I am a Canadian expat in Panama. When I meet new people here, I am often confused for being an American. It’s an understandable mistake–I’m white, I speak English without a noticeable accent, I watch baseball, and I hang with a predominately American group of friends.
Whenever I tell new acquaintances that I am not from the United States, but in fact hail from The Great White North, something interesting happens. Almost immediately, I notice a change in their perception of me. I go from being a cultural imposition to a cultural anomaly. I become interesting. People want to know if I speak French, eat blubber, ride polar bears, or know their friend Mike from Toronto.
The always-apologizing, docile Canadian stereotype stands in stark contrast to that of the typical “don’t tread on me, I do what I want” American stereotype. However, are either of these simplified stereotypes really so accurate? I think not. I’ve encountered many loud, arrogant Canadians and quiet, polite Americans, which suggests to me that assholes can come from either side of the border.
Yet still, the Canadian identity retains an almost anti-American sentiment based on these stereotypes, regardless of the fact that we share a nearly identical culture with our American neighbors. We watch the same TV programs (save for Canada’s highly coveted national broadcaster, the CBC), listen to the same music, dress in the same fashion, and celebrate many similar holidays. Even our beer is the same (Molson Canadian is owned by Coors Light).
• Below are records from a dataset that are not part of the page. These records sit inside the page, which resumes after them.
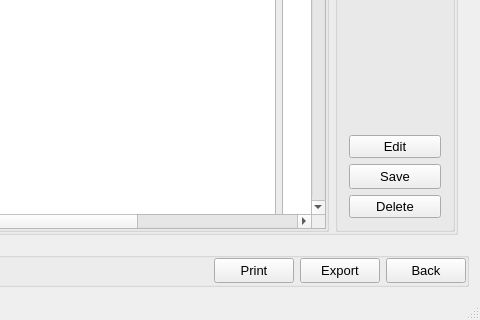
First picture: the form in QuickManager/mainwindow.ui, repository Vijay13/QuickManager, before the edit; both pictures show x 620 to 1100 and y 280 to 600 of the 1100 by 600 pixel window.
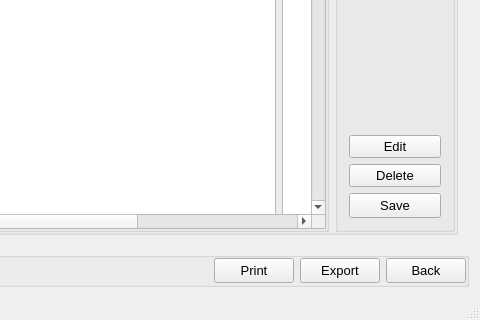
Second picture: the form after the edit.

Commit message: Added control to edit and delete button of SchoolBillManager

```diff
--- a/QuickManager/mainwindow.ui
+++ b/QuickManager/mainwindow.ui
@@ -1482,6 +1482,13 @@
                 </property>
                </widget>
               </item>
+              <item>
+               <widget class="QPushButton" name="pushButtonDeleteSchoolBill">
+                <property name="text">
+                 <string>Delete</string>
+                </property>
+               </widget>
+              </item>
               <item>
                <widget class="QPushButton" name="pushButtonSaveSchoolBill">
                 <property name="minimumSize">
@@ -1500,13 +1507,6 @@
                 </property>
                </widget>
               </item>
-              <item>
-               <widget class="QPushButton" name="pushButtonDeleteSchoolBill">
-                <property name="text">
-                 <string>Delete</string>
-                </property>
-               </widget>
-              </item>
              </layout>
             </widget>
            </item>
```
The commit also changes 3 other files.
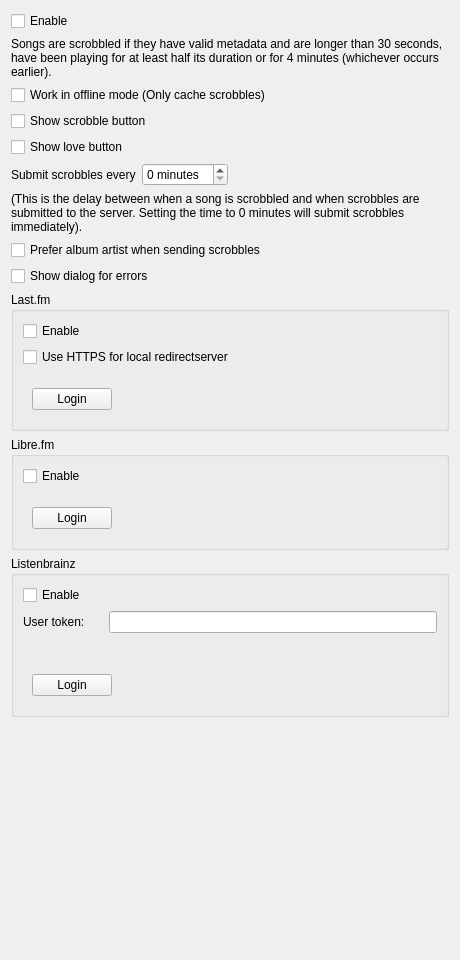
Before: the Qt Designer form src/settings/scrobblersettingspage.ui in strawberrymusicplayer/strawberry, drawn with Qt 5.
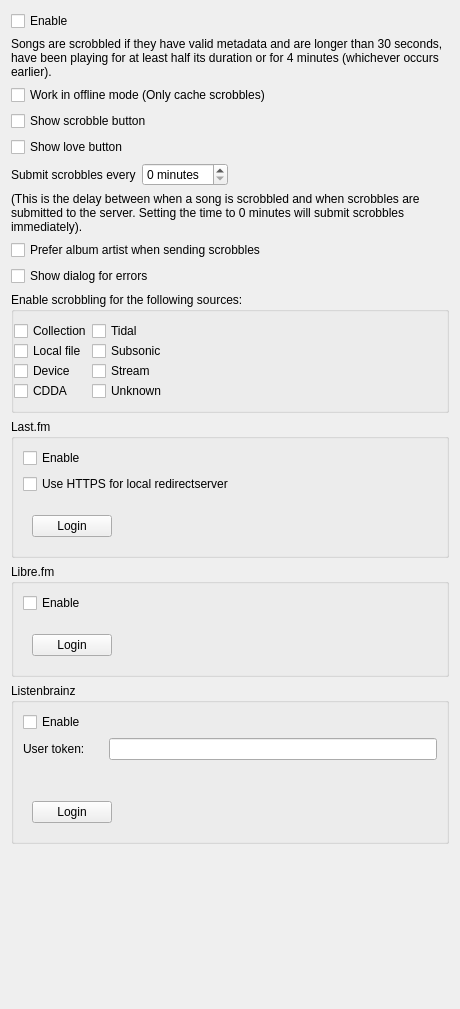
After: the same form once the commit is applied. Custom widgets are drawn as their Qt base class.

Commit message:
Add setting for enabling scrobbling based on song source
Fixes #416

The edit to the form file:
```diff
--- a/src/settings/scrobblersettingspage.ui
+++ b/src/settings/scrobblersettingspage.ui
@@ -7,7 +7,7 @@
     <x>0</x>
     <y>0</y>
     <width>460</width>
-    <height>960</height>
+    <height>1009</height>
    </rect>
   </property>
   <property name="windowTitle">
@@ -116,6 +116,131 @@
      </property>
     </widget>
    </item>
+   <item>
+    <widget class="QGroupBox" name="groupBox">
+     <property name="title">
+      <string>Enable scrobbling for the following sources:</string>
+     </property>
+     <layout class="QFormLayout" name="formLayout">
+      <property name="horizontalSpacing">
+       <number>0</number>
+      </property>
+      <property name="verticalSpacing">
+       <number>0</number>
+      </property>
+      <property name="leftMargin">
+       <number>0</number>
+      </property>
+      <property name="rightMargin">
+       <number>0</number>
+      </property>
+      <item row="0" column="0">
+       <widget class="QCheckBox" name="checkbox_source_collection">
+        <property name="sizePolicy">
+         <sizepolicy hsizetype="Fixed" vsizetype="Fixed">
+          <horstretch>0</horstretch>
+          <verstretch>0</verstretch>
+         </sizepolicy>
+        </property>
+        <property name="text">
+         <string>Collection</string>
+        </property>
+       </widget>
+      </item>
+      <item row="0" column="1">
+       <widget class="QCheckBox" name="checkbox_source_tidal">
+        <property name="sizePolicy">
+         <sizepolicy hsizetype="Fixed" vsizetype="Fixed">
+          <horstretch>0</horstretch>
+          <verstretch>0</verstretch>
+         </sizepolicy>
+        </property>
+        <property name="text">
+         <string>Tidal</string>
+        </property>
+       </widget>
+      </item>
+      <item row="6" column="0">
+       <widget class="QCheckBox" name="checkbox_source_cdda">
+        <property name="sizePolicy">
+         <sizepolicy hsizetype="Fixed" vsizetype="Fixed">
+          <horstretch>0</horstretch>
+          <verstretch>0</verstretch>
+         </sizepolicy>
+        </property>
+        <property name="text">
+         <string>CDDA</string>
+        </property>
+       </widget>
+      </item>
+      <item row="2" column="1">
+       <widget class="QCheckBox" name="checkbox_source_stream">
+        <property name="sizePolicy">
+         <sizepolicy hsizetype="Fixed" vsizetype="Fixed">
+          <horstretch>0</horstretch>
+          <verstretch>0</verstretch>
+         </sizepolicy>
+        </property>
+        <property name="text">
+         <string>Stream</string>
+        </property>
+       </widget>
+      </item>
+      <item row="6" column="1">
+       <widget class="QCheckBox" name="checkbox_source_unknown">
+        <property name="sizePolicy">
+         <sizepolicy hsizetype="Fixed" vsizetype="Fixed">
+          <horstretch>0</horstretch>
+          <verstretch>0</verstretch>
+         </sizepolicy>
+        </property>
+        <property name="text">
+         <string>Unknown</string>
+        </property>
+       </widget>
+      </item>
+      <item row="1" column="1">
+       <widget class="QCheckBox" name="checkbox_source_subsonic">
+        <property name="sizePolicy">
+         <sizepolicy hsizetype="Fixed" vsizetype="Fixed">
+          <horstretch>0</horstretch>
+          <verstretch>0</verstretch>
+         </sizepolicy>
+        </property>
+        <property name="text">
+         <string>Subsonic</string>
+        </property>
+       </widget>
+      </item>
+      <item row="1" column="0">
+       <widget class="QCheckBox" name="checkbox_source_local">
+        <property name="sizePolicy">
+         <sizepolicy hsizetype="Fixed" vsizetype="Fixed">
+          <horstretch>0</horstretch>
+          <verstretch>0</verstretch>
+         </sizepolicy>
+        </property>
+        <property name="text">
+         <string>Local file</string>
+        </property>
+       </widget>
+      </item>
+      <item row="2" column="0">
+       <widget class="QCheckBox" name="checkbox_source_device">
+        <property name="sizePolicy">
+         <sizepolicy hsizetype="Fixed" vsizetype="Fixed">
+          <horstretch>0</horstretch>
+          <verstretch>0</verstretch>
+         </sizepolicy>
+        </property>
+        <property name="text">
+         <string>Device</string>
+        </property>
+       </widget>
+      </item>
+     </layout>
+    </widget>
+   </item>
    <item>
     <widget class="QGroupBox" name="groupbox_lastfm">
      <property name="title">
```
The commit also changes 5 other files.
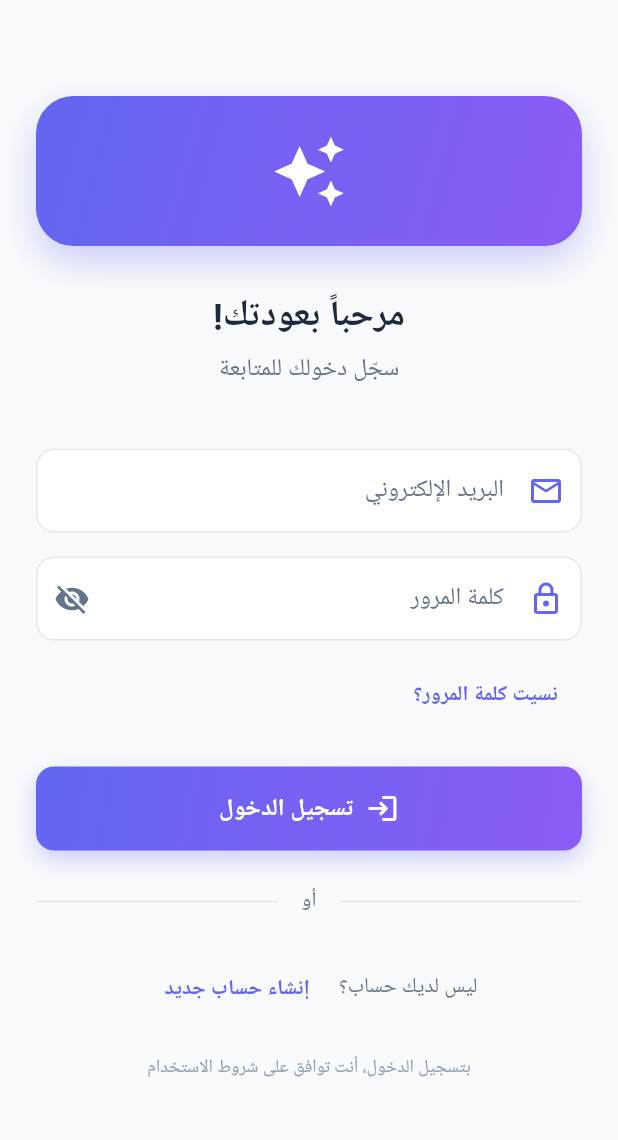
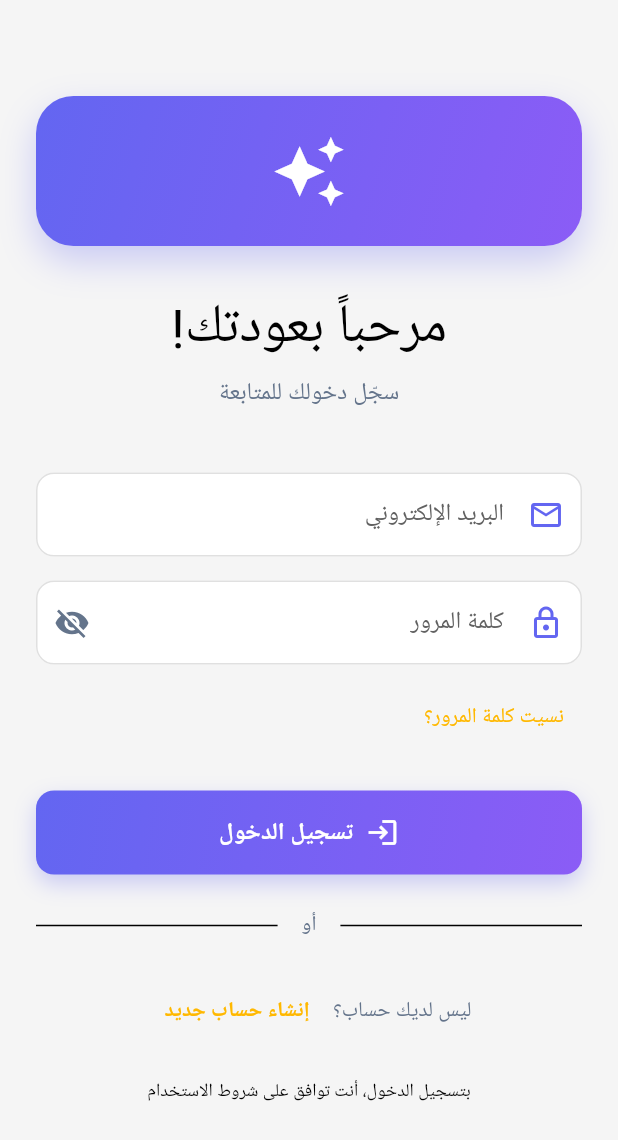
Before and after one commit to Lord-shaban/Nota, a Flutter app: the screen it shows after launch, on a phone screen of 412 x 824 dp. Shown: the top 1140 px of the screen. Run offline on Flutter 3.47's test engine with Material 3 defaults, Android fonts, the phone set to English and light mode, and no system bars; our stand-ins replace camera, cloud_firestore, email_validator, equatable, firebase_auth, firebase_core and 11 more; missing offline and left inert: cloudinary_public; accounts and stored records are empty; Roboto replaces fonts that are missing (Tajawal).

Commit message:
feat(design): Update app theme to match alNota golden style
Complete theme overhaul matching alNota reference design:
- Golden yellow primary color (#FFB800) throughout app
- Tajawal font family for full Arabic support
- Portrait-only orientation like alNota
- Initialize local notifications on startup
- Material 3 design system
- Consistent card and button styling
- RTL support with proper text direction
- Enhanced input decoration theme
- Fixed Android build with desugaring

Co-authored-by: Ali-0110 <A.Sameh2381@nu.edu.eg>
Co-authored-by: abdelrahman-hesham11 <a.hesham2344@nu.edu.eg>
Co-authored-by: Mahmoud13MA <m.abdelrauf2350@nu.edu.eg>

```diff
--- a/lib/main.dart
+++ b/lib/main.dart
@@ -1,12 +1,14 @@
 import 'package:flutter/material.dart';
+import 'package:flutter/services.dart';
 import 'package:firebase_core/firebase_core.dart';
 import 'package:provider/provider.dart';
+import 'package:google_fonts/google_fonts.dart';
 import 'firebase_options.dart';
-import 'core/theme/app_theme.dart';
 import ' features/auth/splash/animated_splash_screen.dart';
 import ' features/auth/services/auth_service.dart';
+import 'core/services/local_notifications_service.dart';
 
-/// Nota - Smart Notes & Diary App with AI
+/// Nota - Smart Notes & Diary App with AI (Based on alNota)
 /// Main entry point of the application
 ///
 /// Co-authored-by: Ali-0110
@@ -14,6 +16,12 @@
 /// Co-authored-by: Mahmoud13MA
 void main() async {
   WidgetsFlutterBinding.ensureInitialized();
+
+  // Set preferred orientations (portrait only like alNota)
+  await SystemChrome.setPreferredOrientations([
+    DeviceOrientation.portraitUp,
+    DeviceOrientation.portraitDown,
+  ]);
 
   // Initialize Firebase
   try {
@@ -23,6 +31,16 @@
     debugPrint('✅ Firebase initialized successfully');
   } catch (e) {
     debugPrint('❌ Firebase initialization error: $e');
+  }
+
+  // Initialize Notifications
+  try {
+    final notificationsService = LocalNotificationsService();
+    await notificationsService.initialize();
+    await notificationsService.requestPermissions();
+    debugPrint('✅ Notifications initialized successfully');
+  } catch (e) {
+    debugPrint('❌ Notifications initialization error: $e');
   }
 
   runApp(const NotaApp());
@@ -37,13 +55,13 @@
       create: (_) => AuthService().authStateChanges,
       initialData: null,
       child: MaterialApp(
-        title: 'Nota',
+        title: 'Nota - ملاحظاتك الذكية',
         debugShowCheckedModeBanner: false,
-        theme: AppTheme.lightTheme,
-        darkTheme: AppTheme.darkTheme,
+        theme: _buildAlNotaTheme(),
+        darkTheme: _buildAlNotaTheme(),
         themeMode: ThemeMode.light,
         home: const AnimatedSplashScreen(),
-        // Disable animations for faster navigation during development
+        // RTL for Arabic support like alNota
         builder: (context, child) {
           return Directionality(
             textDirection: TextDirection.rtl,
@@ -53,4 +71,75 @@
       ),
     );
   }
+
+  /// Build theme matching alNota design
+  ThemeData _buildAlNotaTheme() {
+    return ThemeData(
+      useMaterial3: true,
+      fontFamily: GoogleFonts.tajawal().fontFamily,
+      primaryColor: const Color(0xFFFFB800), // Golden yellow from alNota
+      scaffoldBackgroundColor: const Color(0xFFF5F5F5),
+      colorScheme: ColorScheme.light(
+        primary: const Color(0xFFFFB800),
+        secondary: const Color(0xFFFFD900),
+        surface: Colors.white,
+        error: Colors.red.shade400,
+      ),
+      appBarTheme: AppBarTheme(
+        backgroundColor: const Color(0xFFFFB800),
+        foregroundColor: Colors.white,
+        elevation: 0,
+        centerTitle: true,
+        titleTextStyle: GoogleFonts.tajawal(
+          fontSize: 20,
+          fontWeight: FontWeight.bold,
+          color: Colors.white,
+        ),
+      ),
+      floatingActionButtonTheme: const FloatingActionButtonThemeData(
+        backgroundColor: Color(0xFFFFB800),
+        foregroundColor: Colors.white,
+        elevation: 8,
+      ),
+      cardTheme: CardThemeData(
+        elevation: 2,
+        shape: RoundedRectangleBorder(
+          borderRadius: BorderRadius.circular(16),
+        ),
+      ),
+      elevatedButtonTheme: ElevatedButtonThemeData(
+        style: ElevatedButton.styleFrom(
+          backgroundColor: const Color(0xFFFFB800),
+          foregroundColor: Colors.white,
+          elevation: 0,
+          padding: const EdgeInsets.symmetric(horizontal: 32, vertical: 16),
+          shape: RoundedRectangleBorder(
+            borderRadius: BorderRadius.circular(12),
+          ),
+          textStyle: GoogleFonts.tajawal(
+            fontSize: 16,
+            fontWeight: FontWeight.bold,
+          ),
+        ),
+      ),
+      inputDecorationTheme: InputDecorationTheme(
+        filled: true,
+        fillColor: Colors.white,
+        border: OutlineInputBorder(
+          borderRadius: BorderRadius.circular(12),
+          borderSide: BorderSide(color: Colors.grey.shade300),
+        ),
+        enabledBorder: OutlineInputBorder(
+          borderRadius: BorderRadius.circular(12),
+          borderSide: BorderSide(color: Colors.grey.shade300),
+        ),
+        focusedBorder: OutlineInputBorder(
+          borderRadius: BorderRadius.circular(12),
+          borderSide: const BorderSide(color: Color(0xFFFFB800), width: 2),
+        ),
+        labelStyle: GoogleFonts.tajawal(color: Colors.grey.shade700),
+        hintStyle: GoogleFonts.tajawal(color: Colors.grey.shade400),
+      ),
+    );
+  }
 }
```
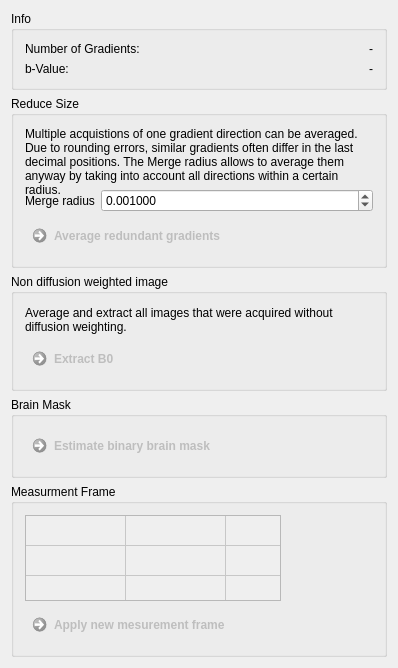
MITK/MITK, file Modules/Bundles/org.mitk.gui.qt.diffusionimaging/src/internal/QmitkPreprocessingViewControls.ui: the form before one commit.
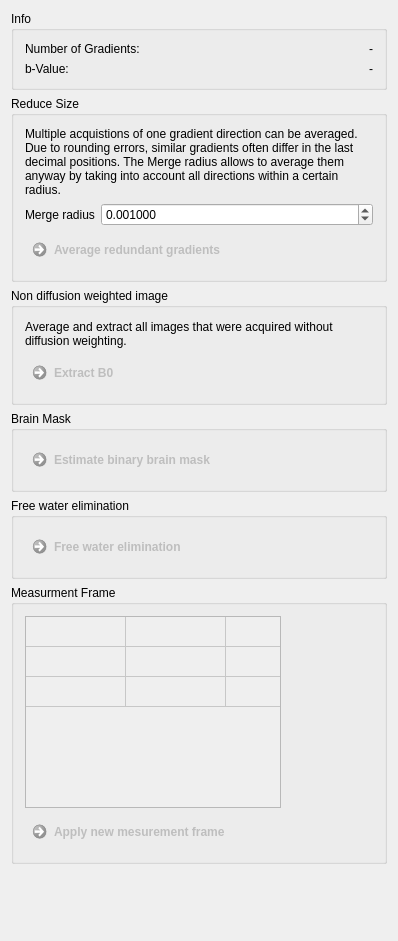
The form after the commit.

Commit message: added butten for free water elimination

What changed in the file:
```diff
--- a/Modules/Bundles/org.mitk.gui.qt.diffusionimaging/src/internal/QmitkPreprocessingViewControls.ui
+++ b/Modules/Bundles/org.mitk.gui.qt.diffusionimaging/src/internal/QmitkPreprocessingViewControls.ui
@@ -7,7 +7,7 @@
     <x>0</x>
     <y>0</y>
     <width>398</width>
-    <height>668</height>
+    <height>941</height>
    </rect>
   </property>
   <property name="minimumSize">
@@ -241,6 +241,34 @@
      </layout>
     </widget>
    </item>
+   <item>
+    <widget class="QGroupBox" name="m_FWEGroup">
+     <property name="title">
+      <string>Free water elimination</string>
+     </property>
+     <layout class="QVBoxLayout" name="verticalLayout_6">
+      <item>
+       <widget class="QCommandLinkButton" name="m_ButtonFWE">
+        <property name="enabled">
+         <bool>false</bool>
+        </property>
+        <property name="toolTip">
+         <string/>
+        </property>
+        <property name="statusTip">
+         <string/>
+        </property>
+        <property name="whatsThis">
+         <string notr="true"/>
+        </property>
+        <property name="text">
+         <string>Free water elimination</string>
+        </property>
+       </widget>
+      </item>
+     </layout>
+    </widget>
+   </item>
    <item>
     <widget class="QGroupBox" name="groupBox_4">
      <property name="sizePolicy">
```
The commit also changes 1 other file.
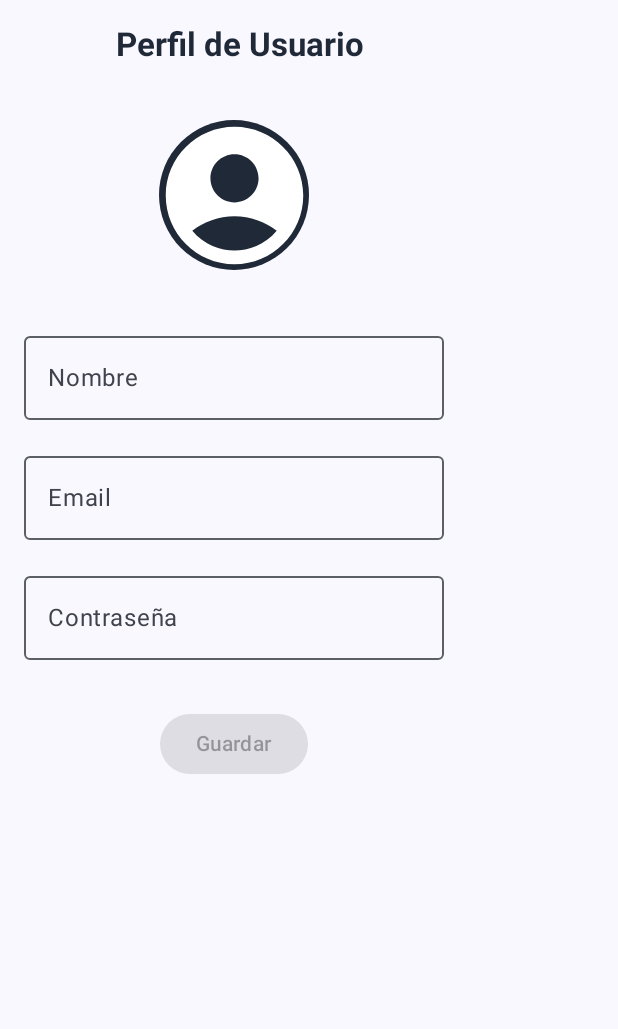
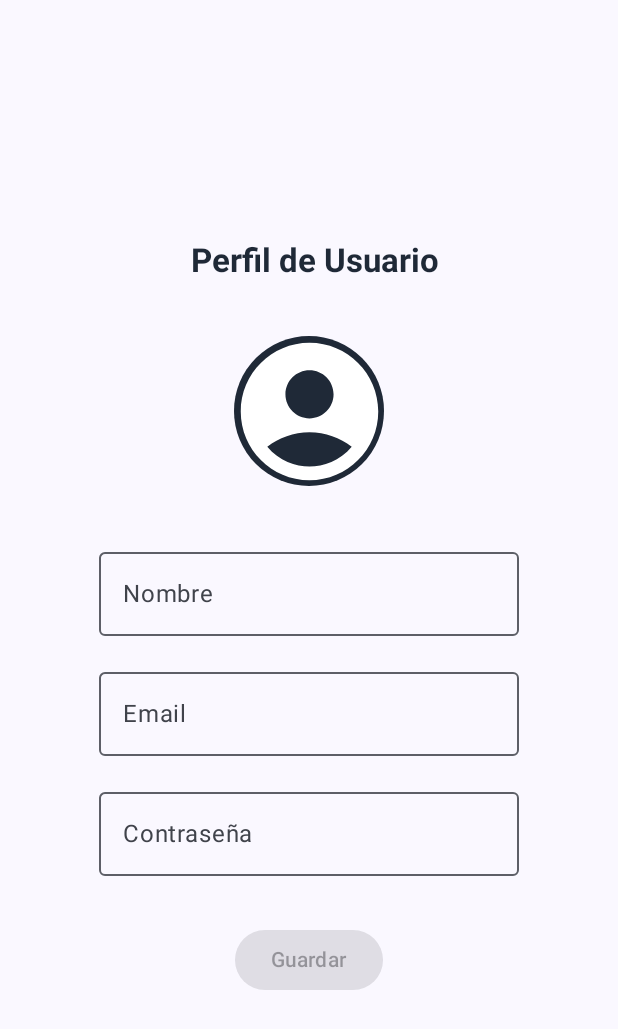
Before and after one commit to AscencioSIUU/DataStructureVisualizer-, an Android app built with Jetpack Compose: the composable userProfileScreen called with empty values, on a phone screen of 412 x 824 dp. Shown: the top 1029 px of the screen. Run offline under Robolectric (Android 15) with nearby library versions, the phone set to English and light mode, and no system bars.

Commit message:
profile center

```diff
--- a/app/src/main/java/com/example/datastructurevisualizerapp/screens/profile.kt
+++ b/app/src/main/java/com/example/datastructurevisualizerapp/screens/profile.kt
@@ -11,6 +11,8 @@ import androidx.compose.ui.Alignment
 import androidx.compose.ui.Modifier
 import androidx.compose.foundation.Canvas
 import androidx.compose.foundation.layout.Spacer
+import androidx.compose.foundation.layout.fillMaxSize
+import androidx.compose.foundation.layout.fillMaxWidth
 import androidx.compose.foundation.text.KeyboardOptions
 import androidx.compose.material.icons.Icons
 import androidx.compose.material.icons.filled.AccountCircle
@@ -55,7 +57,8 @@ fun userProfileScreen(
 
     Column(
         modifier = Modifier
-            .padding(16.dp),
+            .padding(16.dp)
+            .fillMaxSize(),
         verticalArrangement = Arrangement.Center,
         horizontalAlignment = Alignment.CenterHorizontally
     ) {
```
So, if we are so similar, why is it that Canadians benefit from a warmer reception abroad than Americans? My parents once told me a story about a couple of Americans they met while travelling in New Zealand in the early 1980s. The Americans had a Canadian flag sewn to their backpack. When my parents asked them why they didn’t have the American flag, the couple said it was because of the negative view abroad of Americans due to the United States’ international military endeavors. And while it was the Vietnam War that was the cause for such hostility then, the ongoing situation of American military actions in the Middle East suggests that not much has changed when it comes to Team America, World Police.
Perceptions of a nation’s people tend to be largely driven by the international perceptions of the nation’s government. Americans are seen as the meddlesome, self-interested exploiters and Canadians as peacekeeping, altruistic middlemen. This simplified differentiation may have been true in years past: Canadian Prime Minister Lester B. Pearson received the Nobel Peace Prize in 1957 for helping to resolve the Suez Canal Crisis, and Canadian Lieutenant-General Romeo Delaire desperately tried to turn international attention towards stopping the Rwandan genocide in 1994 (though, his pleas tragically fell on deaf ears). These are the stories of Canadian history we learnt about in school, forming the peacekeeping Canadian identity that so many of us relate to.
Today, this image of Canada, the international peacekeeper, has become nothing but a myth. The current Canadian government is all too eager to join in any military endeavor it can, be it in Afghanistan, Libya, or Iraq. Canada has fighter jets too, and our government wants the world to know it.
Ironically, it was the United Nations Declaration on the Rights of Indigenous Peoples, which Panama had signed in 2007, that provided some recourse for the indigenous protesters to stop much of the mining taking place in their territory. This is the same declaration that the Canadian government recently scoffed at, being the only UN member nation to reject it. Even the Americans signed it.
Most people, Canadians included, are likely unaware of the drastic shift that has taken place in Canadian foreign policy. When I meet new people here in Panama, these issues are never mentioned. Instead, I continue to benefit from the polite, peaceful Canadian stereotype. I get to chat about hockey, Tim Horton’s donuts, Justin Bieber, or toques. I get to sit above the Americans on the moral-high-ground pedestal, even if it’s undeserved. I get to not be American, whatever that means.